April 30, 2009

New Case Law – Lump Sum Spousal Support

As a Portland Oregon divorce law firm, Stephens & Margolin LLP is dedicated to keeping up to date on Oregon Court of Appeals and Oregon Supreme Court opinions. As a service of The Oregon Divorce Blog, we will be providing updates as new opinions come out.

On April 15, 2009, the Court of Appeals ruled in the case of McLauchlan and McLauchlan.

Husband appealed from the trial court’s ruling in his divorce with regard to the division of property and the award of spousal support to his ex-wife.

As part of the division of assets, the court awarded the “Butte Falls” property to wife provided that she could come up with a plan to refinance the property in order to pay to husband his equalizing judgment. On appeal, husband argued that the trial court did not have the authority to incorporate wife’s refinance plan into the divorce judgment, and that the trial court should have ordered the property sold rather than awarding it to wife. At issue was husband’s claim that wife, and thus the trial court, undervalued the property at trial. The court of appeals held that husband did not property preserve the error at the trial court level because he did not argue that the court lacked authority to do what it did and further that husband had the opportunity to present evidence regarding the value of Butte Falls but did not.

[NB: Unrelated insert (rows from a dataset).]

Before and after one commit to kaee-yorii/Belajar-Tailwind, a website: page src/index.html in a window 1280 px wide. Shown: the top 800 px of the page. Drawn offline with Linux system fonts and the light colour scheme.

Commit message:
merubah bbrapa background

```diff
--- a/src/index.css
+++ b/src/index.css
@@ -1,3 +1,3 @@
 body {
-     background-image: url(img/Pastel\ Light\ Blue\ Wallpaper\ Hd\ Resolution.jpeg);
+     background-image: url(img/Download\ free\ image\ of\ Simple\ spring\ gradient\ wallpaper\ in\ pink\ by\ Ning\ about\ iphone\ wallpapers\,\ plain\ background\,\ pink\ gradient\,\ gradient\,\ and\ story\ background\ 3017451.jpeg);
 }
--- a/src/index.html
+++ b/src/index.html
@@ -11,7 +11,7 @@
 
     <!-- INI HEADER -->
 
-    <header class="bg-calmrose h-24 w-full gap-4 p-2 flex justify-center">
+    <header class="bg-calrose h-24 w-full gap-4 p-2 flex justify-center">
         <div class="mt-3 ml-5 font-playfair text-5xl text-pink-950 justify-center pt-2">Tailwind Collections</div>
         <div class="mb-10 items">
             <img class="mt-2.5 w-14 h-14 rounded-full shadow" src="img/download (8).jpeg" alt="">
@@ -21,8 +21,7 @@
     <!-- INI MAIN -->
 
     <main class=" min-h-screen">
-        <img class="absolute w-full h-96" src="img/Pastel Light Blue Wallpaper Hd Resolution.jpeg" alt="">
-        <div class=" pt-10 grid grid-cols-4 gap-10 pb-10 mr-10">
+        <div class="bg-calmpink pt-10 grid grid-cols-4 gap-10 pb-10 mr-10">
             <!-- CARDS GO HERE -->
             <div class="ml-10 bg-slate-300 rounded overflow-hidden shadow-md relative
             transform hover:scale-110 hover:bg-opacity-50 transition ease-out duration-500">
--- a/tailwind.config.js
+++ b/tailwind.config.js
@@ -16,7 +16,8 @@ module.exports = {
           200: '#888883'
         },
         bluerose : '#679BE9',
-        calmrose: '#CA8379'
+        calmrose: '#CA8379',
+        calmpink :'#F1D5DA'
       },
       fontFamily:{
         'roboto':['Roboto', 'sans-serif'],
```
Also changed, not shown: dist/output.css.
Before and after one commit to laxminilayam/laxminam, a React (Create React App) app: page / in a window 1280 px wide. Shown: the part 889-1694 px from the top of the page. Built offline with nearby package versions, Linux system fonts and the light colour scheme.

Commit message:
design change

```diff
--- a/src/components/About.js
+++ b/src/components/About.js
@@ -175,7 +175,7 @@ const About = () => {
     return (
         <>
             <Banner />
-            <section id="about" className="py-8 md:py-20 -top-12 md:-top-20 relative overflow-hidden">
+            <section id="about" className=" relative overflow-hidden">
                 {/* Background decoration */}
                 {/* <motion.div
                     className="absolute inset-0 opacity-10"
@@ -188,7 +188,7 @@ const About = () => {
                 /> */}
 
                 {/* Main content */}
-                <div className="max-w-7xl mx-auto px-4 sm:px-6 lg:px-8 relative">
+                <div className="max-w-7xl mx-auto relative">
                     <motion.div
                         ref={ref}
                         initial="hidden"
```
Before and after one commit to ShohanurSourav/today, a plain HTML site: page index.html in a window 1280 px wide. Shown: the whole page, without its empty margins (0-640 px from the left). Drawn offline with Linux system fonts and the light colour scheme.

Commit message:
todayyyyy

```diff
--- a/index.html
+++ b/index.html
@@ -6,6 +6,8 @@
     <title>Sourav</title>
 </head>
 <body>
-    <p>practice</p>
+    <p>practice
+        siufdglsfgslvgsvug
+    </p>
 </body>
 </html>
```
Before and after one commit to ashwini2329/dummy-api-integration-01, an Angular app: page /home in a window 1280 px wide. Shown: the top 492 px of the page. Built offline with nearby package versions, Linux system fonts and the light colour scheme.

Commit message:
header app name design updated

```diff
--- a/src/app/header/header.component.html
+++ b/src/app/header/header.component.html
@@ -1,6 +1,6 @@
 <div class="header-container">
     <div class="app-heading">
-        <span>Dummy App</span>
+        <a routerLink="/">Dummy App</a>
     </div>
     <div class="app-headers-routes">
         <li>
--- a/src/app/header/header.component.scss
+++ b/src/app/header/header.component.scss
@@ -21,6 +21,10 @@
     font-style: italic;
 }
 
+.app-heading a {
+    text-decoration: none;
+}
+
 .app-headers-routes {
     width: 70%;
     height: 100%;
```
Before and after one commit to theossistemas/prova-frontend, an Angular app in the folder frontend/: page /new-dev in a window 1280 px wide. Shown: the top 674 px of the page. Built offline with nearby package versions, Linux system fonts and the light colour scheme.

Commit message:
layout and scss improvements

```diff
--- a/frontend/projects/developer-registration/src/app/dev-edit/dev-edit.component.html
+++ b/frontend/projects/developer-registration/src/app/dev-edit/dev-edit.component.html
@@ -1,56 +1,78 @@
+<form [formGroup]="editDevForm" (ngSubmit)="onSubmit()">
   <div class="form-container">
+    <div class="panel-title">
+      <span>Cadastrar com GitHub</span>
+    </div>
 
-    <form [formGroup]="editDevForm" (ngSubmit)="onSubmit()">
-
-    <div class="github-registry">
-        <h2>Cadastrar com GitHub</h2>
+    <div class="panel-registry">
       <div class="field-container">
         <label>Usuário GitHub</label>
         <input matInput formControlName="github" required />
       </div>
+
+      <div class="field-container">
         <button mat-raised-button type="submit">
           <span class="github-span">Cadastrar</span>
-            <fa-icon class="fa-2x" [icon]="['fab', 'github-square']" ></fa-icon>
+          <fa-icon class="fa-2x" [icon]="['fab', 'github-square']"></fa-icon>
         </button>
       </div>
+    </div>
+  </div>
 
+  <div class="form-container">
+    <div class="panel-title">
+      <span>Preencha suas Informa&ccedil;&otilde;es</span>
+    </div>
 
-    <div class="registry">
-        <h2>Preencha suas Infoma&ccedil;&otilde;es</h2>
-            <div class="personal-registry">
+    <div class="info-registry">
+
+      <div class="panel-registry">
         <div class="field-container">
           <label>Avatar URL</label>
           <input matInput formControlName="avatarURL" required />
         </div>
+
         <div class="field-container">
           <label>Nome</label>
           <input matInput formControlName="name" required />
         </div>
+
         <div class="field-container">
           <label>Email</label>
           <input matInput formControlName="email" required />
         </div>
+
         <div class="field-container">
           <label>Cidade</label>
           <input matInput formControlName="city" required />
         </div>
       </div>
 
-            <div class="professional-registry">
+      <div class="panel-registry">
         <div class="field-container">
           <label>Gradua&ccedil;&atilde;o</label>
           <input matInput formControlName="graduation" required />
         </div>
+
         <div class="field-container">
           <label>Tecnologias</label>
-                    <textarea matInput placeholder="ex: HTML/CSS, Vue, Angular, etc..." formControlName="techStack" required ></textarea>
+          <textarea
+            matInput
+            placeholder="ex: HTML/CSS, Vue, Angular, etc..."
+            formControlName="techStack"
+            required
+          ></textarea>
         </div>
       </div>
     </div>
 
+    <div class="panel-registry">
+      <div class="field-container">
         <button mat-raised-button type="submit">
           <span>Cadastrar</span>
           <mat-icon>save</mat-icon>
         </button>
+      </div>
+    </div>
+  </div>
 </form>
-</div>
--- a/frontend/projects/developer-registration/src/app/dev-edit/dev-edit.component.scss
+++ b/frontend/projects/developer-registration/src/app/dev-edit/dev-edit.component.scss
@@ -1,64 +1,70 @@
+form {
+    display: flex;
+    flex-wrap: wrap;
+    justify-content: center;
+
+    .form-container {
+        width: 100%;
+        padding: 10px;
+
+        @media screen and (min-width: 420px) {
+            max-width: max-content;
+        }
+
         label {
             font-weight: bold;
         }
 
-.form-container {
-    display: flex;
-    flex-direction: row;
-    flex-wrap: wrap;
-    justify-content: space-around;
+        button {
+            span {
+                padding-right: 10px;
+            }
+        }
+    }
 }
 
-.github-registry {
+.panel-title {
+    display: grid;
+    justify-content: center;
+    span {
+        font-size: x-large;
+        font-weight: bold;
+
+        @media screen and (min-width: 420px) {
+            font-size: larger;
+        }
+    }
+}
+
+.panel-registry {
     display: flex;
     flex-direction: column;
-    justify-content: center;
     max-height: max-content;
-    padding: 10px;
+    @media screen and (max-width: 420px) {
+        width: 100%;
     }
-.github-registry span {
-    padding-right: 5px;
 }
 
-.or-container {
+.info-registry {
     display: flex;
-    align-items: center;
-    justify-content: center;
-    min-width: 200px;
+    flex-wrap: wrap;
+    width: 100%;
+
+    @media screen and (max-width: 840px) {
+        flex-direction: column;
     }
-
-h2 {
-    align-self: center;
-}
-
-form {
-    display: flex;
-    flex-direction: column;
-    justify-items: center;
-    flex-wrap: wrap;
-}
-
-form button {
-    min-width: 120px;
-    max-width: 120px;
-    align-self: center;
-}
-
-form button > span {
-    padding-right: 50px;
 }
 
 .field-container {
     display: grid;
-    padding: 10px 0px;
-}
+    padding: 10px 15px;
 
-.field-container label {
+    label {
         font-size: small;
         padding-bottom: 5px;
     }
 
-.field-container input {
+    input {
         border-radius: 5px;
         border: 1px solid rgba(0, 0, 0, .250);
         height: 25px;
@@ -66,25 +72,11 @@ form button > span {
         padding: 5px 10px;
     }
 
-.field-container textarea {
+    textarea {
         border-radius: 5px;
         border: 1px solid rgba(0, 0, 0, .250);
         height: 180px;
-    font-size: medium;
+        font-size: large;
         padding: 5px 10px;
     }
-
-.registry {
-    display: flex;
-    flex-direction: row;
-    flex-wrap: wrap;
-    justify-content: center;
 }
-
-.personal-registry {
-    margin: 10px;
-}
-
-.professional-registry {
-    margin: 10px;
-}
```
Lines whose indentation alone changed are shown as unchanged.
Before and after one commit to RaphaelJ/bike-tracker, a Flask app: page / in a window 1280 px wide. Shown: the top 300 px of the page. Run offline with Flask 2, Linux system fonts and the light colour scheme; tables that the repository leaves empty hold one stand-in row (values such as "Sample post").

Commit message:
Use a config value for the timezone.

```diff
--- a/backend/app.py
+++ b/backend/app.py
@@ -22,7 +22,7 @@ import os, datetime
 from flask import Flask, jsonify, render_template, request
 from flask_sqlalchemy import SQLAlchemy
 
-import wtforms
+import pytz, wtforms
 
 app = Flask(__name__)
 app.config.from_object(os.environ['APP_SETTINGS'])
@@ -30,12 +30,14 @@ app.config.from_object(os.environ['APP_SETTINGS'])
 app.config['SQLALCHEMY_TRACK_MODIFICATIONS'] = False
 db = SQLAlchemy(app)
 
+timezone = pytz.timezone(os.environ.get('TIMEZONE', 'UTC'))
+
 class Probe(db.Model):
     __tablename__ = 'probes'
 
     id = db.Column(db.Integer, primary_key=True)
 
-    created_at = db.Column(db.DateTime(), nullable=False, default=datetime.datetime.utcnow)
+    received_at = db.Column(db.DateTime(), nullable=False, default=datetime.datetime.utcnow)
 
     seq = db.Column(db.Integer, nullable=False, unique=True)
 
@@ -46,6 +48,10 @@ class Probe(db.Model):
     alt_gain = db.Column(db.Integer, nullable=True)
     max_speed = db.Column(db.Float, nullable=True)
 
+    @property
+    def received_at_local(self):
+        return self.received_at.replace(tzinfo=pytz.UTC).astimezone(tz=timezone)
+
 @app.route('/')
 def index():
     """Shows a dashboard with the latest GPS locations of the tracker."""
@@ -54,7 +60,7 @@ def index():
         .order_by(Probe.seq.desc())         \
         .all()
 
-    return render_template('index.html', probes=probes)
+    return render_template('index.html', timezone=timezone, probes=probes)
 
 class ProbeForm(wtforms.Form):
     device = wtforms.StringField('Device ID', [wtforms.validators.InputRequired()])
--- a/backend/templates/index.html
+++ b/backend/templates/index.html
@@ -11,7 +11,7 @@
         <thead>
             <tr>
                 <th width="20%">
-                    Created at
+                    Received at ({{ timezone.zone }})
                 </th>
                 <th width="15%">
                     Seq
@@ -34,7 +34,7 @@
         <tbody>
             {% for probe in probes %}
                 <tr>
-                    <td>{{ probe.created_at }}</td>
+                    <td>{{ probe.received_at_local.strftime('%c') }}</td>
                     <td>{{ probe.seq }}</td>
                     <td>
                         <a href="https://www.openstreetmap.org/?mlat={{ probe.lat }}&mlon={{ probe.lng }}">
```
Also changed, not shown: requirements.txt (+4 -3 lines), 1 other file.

With regard to spousal support, the trial court ordered that husband pay spousal support to wife and reduced the amount of support to a “lump sum present value.” Husband disagreed witht both the amount and the reduction to a present value. Despite the fact that wife agreed with husband that it was error for the trial court to provide for a lump sum present value for spousal support, the court of appeals held that the parties misunderstand the law and that the trial court acted properly.

ORS 107.105 provides that a divorce judgment may provide for spousal support both “in gross or in installments or both.” The trial court awarded wife $1,000 per month for a period of five years and also provided that as part of the refinance of Butte Falls, she can deduct $54,000 (which the court deemed as the present value of the spousal support award). The court of appeals held that it was proper for the trial court to provide for alternative awards, both of which are proper under the terms of the statute.

The entire opinion can be viewed here: http://www.publications.ojd.state.or.us/A134002.htm

The lawyers, including Daniel Margolin, who focuses part of his pratice on family law appeals, at Stephens & Margolin LLP can assist you with your family law questions. As this case shows, it is crucial to have a competent attorney at both the trial court and appellate level. If you have any questions about Oregon appellate law please contact Daniel Margolin or C. Sean Stephens at Stephens & Margolin LLP